Speaking at the New York State Intelligence Center in Greenbush Jan. 26, Hochul addressed the epidemic of gun violence and announced how New York State was in the process of introducing legislation in order to combat it. She also honored and mourned the losses of two NYPD officers, Wilbert Mora and Jason Rivera, who were fatally shot in Harlem on Jan. 21 while responding to a domestic call. The gun used in their killings was illegally purchased in Baltimore back in 2017.

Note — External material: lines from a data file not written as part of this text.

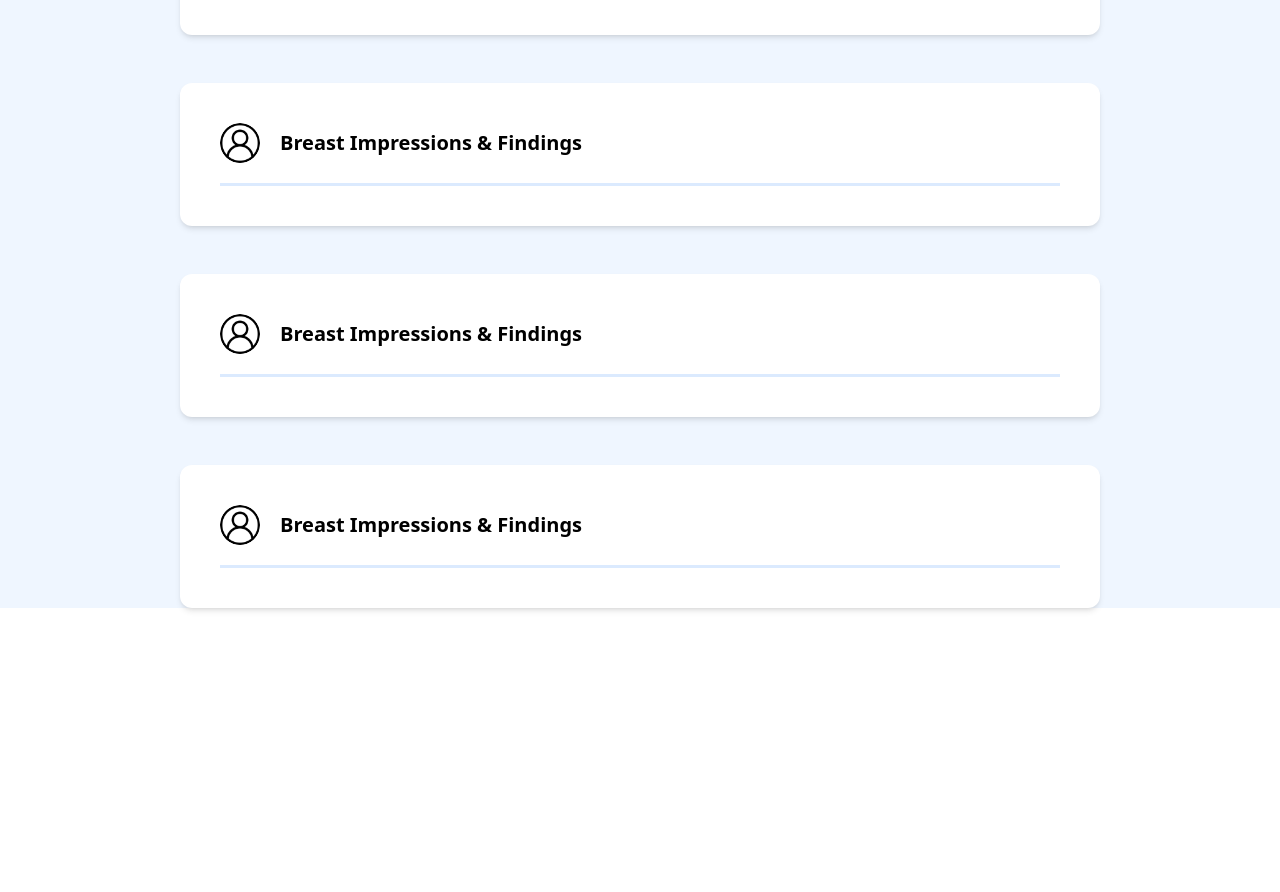
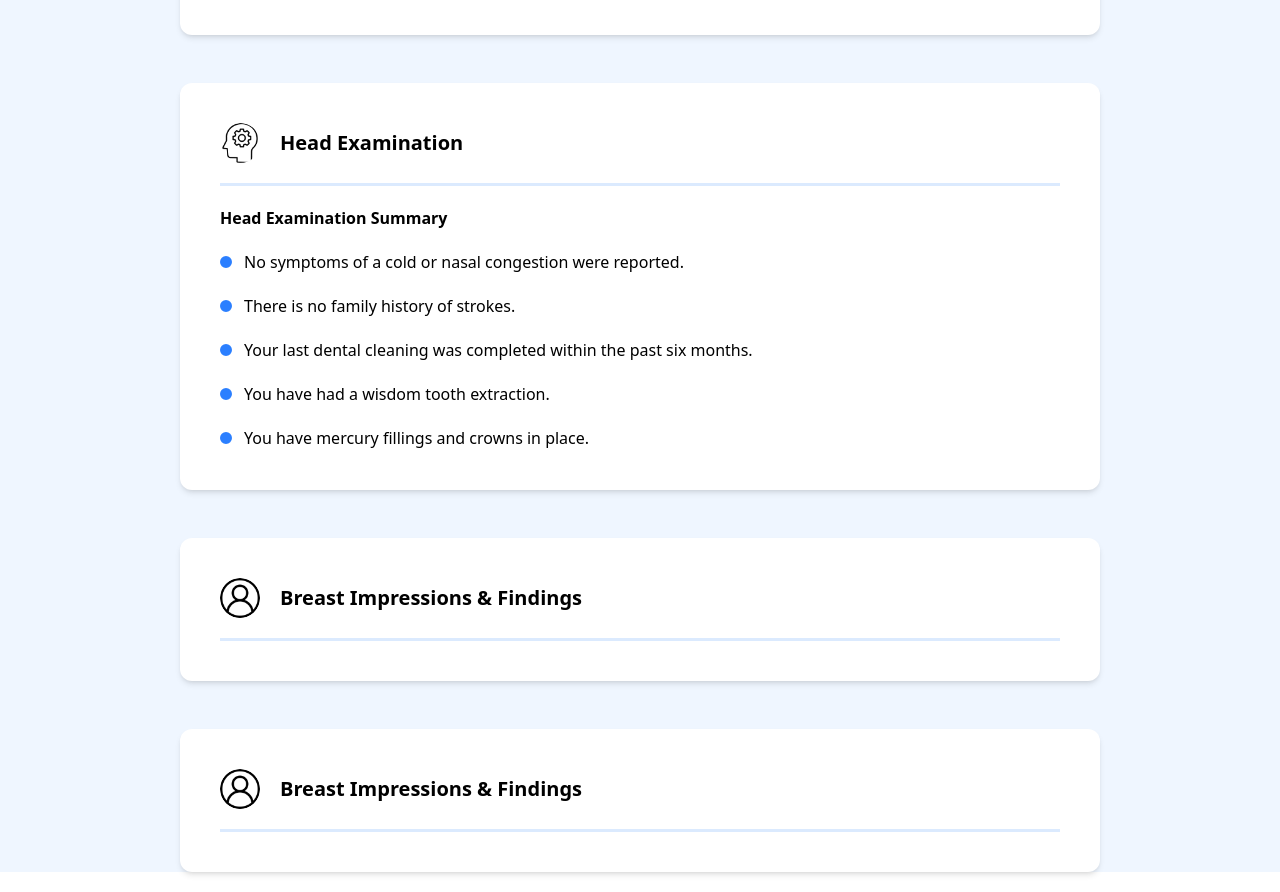
Before and after one commit to razarauf-ccript/tailwind-practice, a Next.js app: page / in a window 1280 px wide. Shown: the part 2160-3052 px from the top of the page. Before the commit the page ends 2788 px from the top, so only its background shows below. Built offline with nearby package versions, Linux system fonts and the light colour scheme.

Commit message:
adds css and text for Head Examination

```diff
--- a/app/page.tsx
+++ b/app/page.tsx
@@ -160,12 +160,15 @@ export default function Home() {
           <div className="pt-2 px-40">
             <div className="bg-white p-10 m-5 rounded-xl shadow-md">
               <div className="flex items-center border-b-3 border-blue-100 pb-5">
-                <img className="rounded-full h-10 mr-5" src="/user.png" />
-                <div className="text-xl font-bold">Breast Impressions & Findings</div>
+                <img className="rounded-full h-10 mr-5" src="/head.png" />
+                <div className="text-xl font-bold">Head Examination</div>
               </div>
-              <div>
-
-              </div>
+              <div className="text-l font-bold mt-5">Head Examination Summary</div>
+              <div className="flex items-center mt-5"><div className="rounded-full border-blue-500 border-5 bg-blue-500 text-blue-500 h-3 w-3 mr-3"></div><div>No symptoms of a cold or nasal congestion were reported.</div></div>
+              <div className="flex items-center mt-5"><div className="rounded-full border-blue-500 border-5 bg-blue-500 text-blue-500 h-3 w-3 mr-3"></div><div>There is no family history of strokes.</div></div>
+              <div className="flex items-center mt-5"><div className="rounded-full border-blue-500 border-5 bg-blue-500 text-blue-500 h-3 w-3 mr-3"></div><div>Your last dental cleaning was completed within the past six months.</div></div>
+              <div className="flex items-center mt-5"><div className="rounded-full border-blue-500 border-5 bg-blue-500 text-blue-500 h-3 w-3 mr-3"></div><div>You have had a wisdom tooth extraction.</div></div>
+              <div className="flex items-center mt-5"><div className="rounded-full border-blue-500 border-5 bg-blue-500 text-blue-500 h-3 w-3 mr-3"></div><div>You have mercury fillings and crowns in place.</div></div>
             </div>
           </div>
         </div>
```
Also changed, not shown: public/head.png (added).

“As a state, our hearts are broken by the knowledge that this time last week we had two young men in their twenties, two young men who had their entire lives ahead of them – one with a new spouse – and that was all shattered with a gun,” said Hochul. “And that is what we are talking about today, so we can get to a point where we don’t grieve [but] we also celebrate our success and know that we have turned the corner on fighting gun violence.”
The press conference focused on how the state and city governments would work together to combat and decrease gun-related crime. Hochul also announced a collaboration with neighboring states to stop illegal guns from being sold and brought in across state lines as well as decrease the dramatic increase of these illegal weapons.
“Where are these guns coming from?” said Hochul during the briefing. “They are not originating in the state of New York. We have identified and traced states where they are originating and why the murder rate is higher. There’s a phenomenon going on here that we are going to study and understand why this is the case. That as we enter 2022, we are seeing a dramatic increase in the number of guns finding their ways through our borders and into the hands of criminals.”
Also speaking at the press conference was Lieutenant Governor Brian Benjamin, who expressed his eagerness to work with law enforcement as well as nine different states to dampen the gun epidemic’s recent spike – as well as also offer condolences to the families of the NYPD officers killed.
“It is so essential that the work we’re doing here today acknowledges that we can’t only focus on what happens at the moment [in these situations],” said Benjamin, a Harlem resident. “Yes we want to hold these individuals accountable, but we must also hold the supply chain accountable where the legal guns got to that place, because if we do that, that will help us to end this scourge.”
Following the meeting, Hochul announced the selection of Calliana S. Thomas as the Director of the New York State Office of Gun Violence Prevention (OGVP). In accordance with the Governor’s new plan to combat gun violence in New York State, the OGVP will collaborate and organize with the Division of Criminal Justice System services as well as other state agencies to direct resources to combat gun violence related hot spots.
Thomas is a lifelong Harlem resident known for her approaches to elevate community voices in order to make impactful changes within neighborhoods. She also spent seven years working with the NYC Department of Health and Mental Hygiene’s Violence Prevention program.
“Taking strong action against gun violence requires a multi-faceted approach,” Hochul said. “Calliana S. Thomas is a dedicated public servant who will be a critical asset to our efforts to fight this public health crisis, combat gun violence, and keep New Yorkers safe.”